In the following video, we will explore how this groove affects the daily usage of the iPhone X, how the application fits, and some of the ways to hide it. Let's take a look.
Before the release of iPhone X, the groove triggered a lot of discussion, most of them are negative, but because people are accustomed to Apple's design choices, so the dislike of it has gradually disappeared.
Apple's official policy is that developers and users should embrace this "bangs," because applications have come true about the design that surrounds it, blending into the background and becoming less conspicuous in everyday use. There are still some applications that have not yet been fitted to this groove, but as the optimization continues, we find that this groove is less troublesome.
The one exception may be landscape mode, as it becomes more apparent when browsing Safari, watching YouTube videos and playing games. However, Safari is getting better and better. Apple added a new Webkit API to iOS 11.2, allowing developers to design a better full-screen experience based on the groove. In the YouTub e application, If you double-click the video, it will expand to full-screen mode, making it easier to watch.
For those who absolutely hate the iPhone X notch, there are new apps (like Notcho) that can edit the wallpaper and add a black bar at the top to effectively hide the notches in the home screen and the lock screen.

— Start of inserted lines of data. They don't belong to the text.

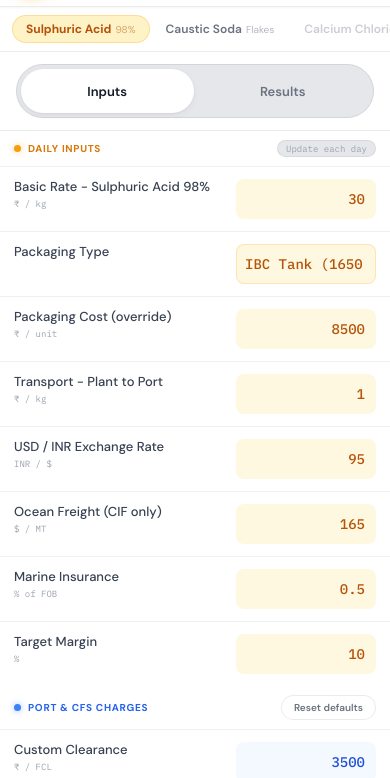
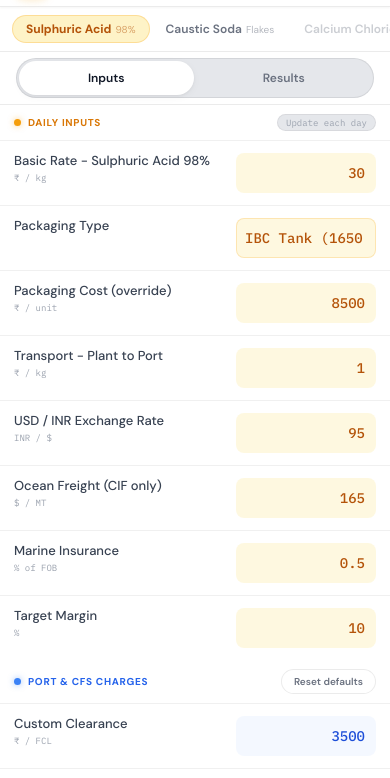
Before and after one commit to jaydevmulticomm-cyber/pricecalculator, a plain HTML site: page index.html in a window 390 px wide. Shown: the part 45-823 px from the top of the page. Drawn offline with Linux system fonts and the light colour scheme.

Commit message:
toggle update

```diff
--- a/index.html
+++ b/index.html
@@ -196,7 +196,7 @@ input, select, textarea { -webkit-user-select: text; user-select: text; touch-ac
   backdrop-filter: blur(12px);
   -webkit-backdrop-filter: blur(12px);
   border-bottom: 1px solid var(--line2);
-  padding: 12px 16px;
+  padding: 6px 14px;
   padding-left: max(16px, env(safe-area-inset-left));
   padding-right: max(16px, env(safe-area-inset-right));
 }
@@ -205,17 +205,17 @@ input, select, textarea { -webkit-user-select: text; user-select: text; touch-ac
   background: var(--inset2);
   border: 1px solid var(--line2);
   border-radius: var(--rpill);
-  padding: 4px;
+  padding: 2px;
   gap: 3px;
 }
 .ptab {
-  flex: 1; padding: 10px 12px;
-  font-family: var(--sans); font-weight: 600; font-size: 13px;
+  flex: 1; padding: 6px 10px;
+  font-family: var(--sans); font-weight: 600; font-size: 12px;
   border: none; border-radius: var(--rpill);
   background: none; color: var(--ink3);
   cursor: pointer; transition: all 0.15s var(--ease);
   -webkit-tap-highlight-color: transparent;
-  min-height: 44px;
+  min-height: 34px;
   display: flex;
   align-items: center;
   justify-content: center;
@@ -1042,6 +1042,9 @@ function renderCaustic() {
     ['Margin', d.margin+'%', 'color:#d97706;font-weight:700'],
   ])}
 
+  ${renderSellCard(c, d.margin)}
+  ${renderMarginCard(c, d.usd_inr)}
+
   ${renderBeRow(c)}
 
     <div class="breakdown-row">
@@ -1093,10 +1096,6 @@ function renderCaustic() {
         </div>
       </div>
     </div>
-
-  ${renderSellCard(c, d.margin)}
-  ${renderMarginCard(c, d.usd_inr)}
-
   <div class="port-card">
     <div class="cost-head neutral">Port Quick-Reference</div>
     <table class="tbl">
@@ -1173,6 +1172,8 @@ function renderSulphuric() {
     ['Margin', d.margin+'%', 'color:#d97706;font-weight:700'],
   ])}
 
+  ${renderSellCard(c, d.margin)}
+  ${renderMarginCard(c, d.usd_inr)}
   ${renderBeRow(c)}
 
   <div class="breakdown-row">
@@ -1229,9 +1230,6 @@ function renderSulphuric() {
       </div>
     </div>
   </div>
-
-  ${renderSellCard(c, d.margin)}
-  ${renderMarginCard(c, d.usd_inr)}
 </section>
 </div>`;
 }
```
Lines whose indentation alone changed are shown as unchanged.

However, Notcho does not work within the app, so hiding the notch looks worse than accepting it.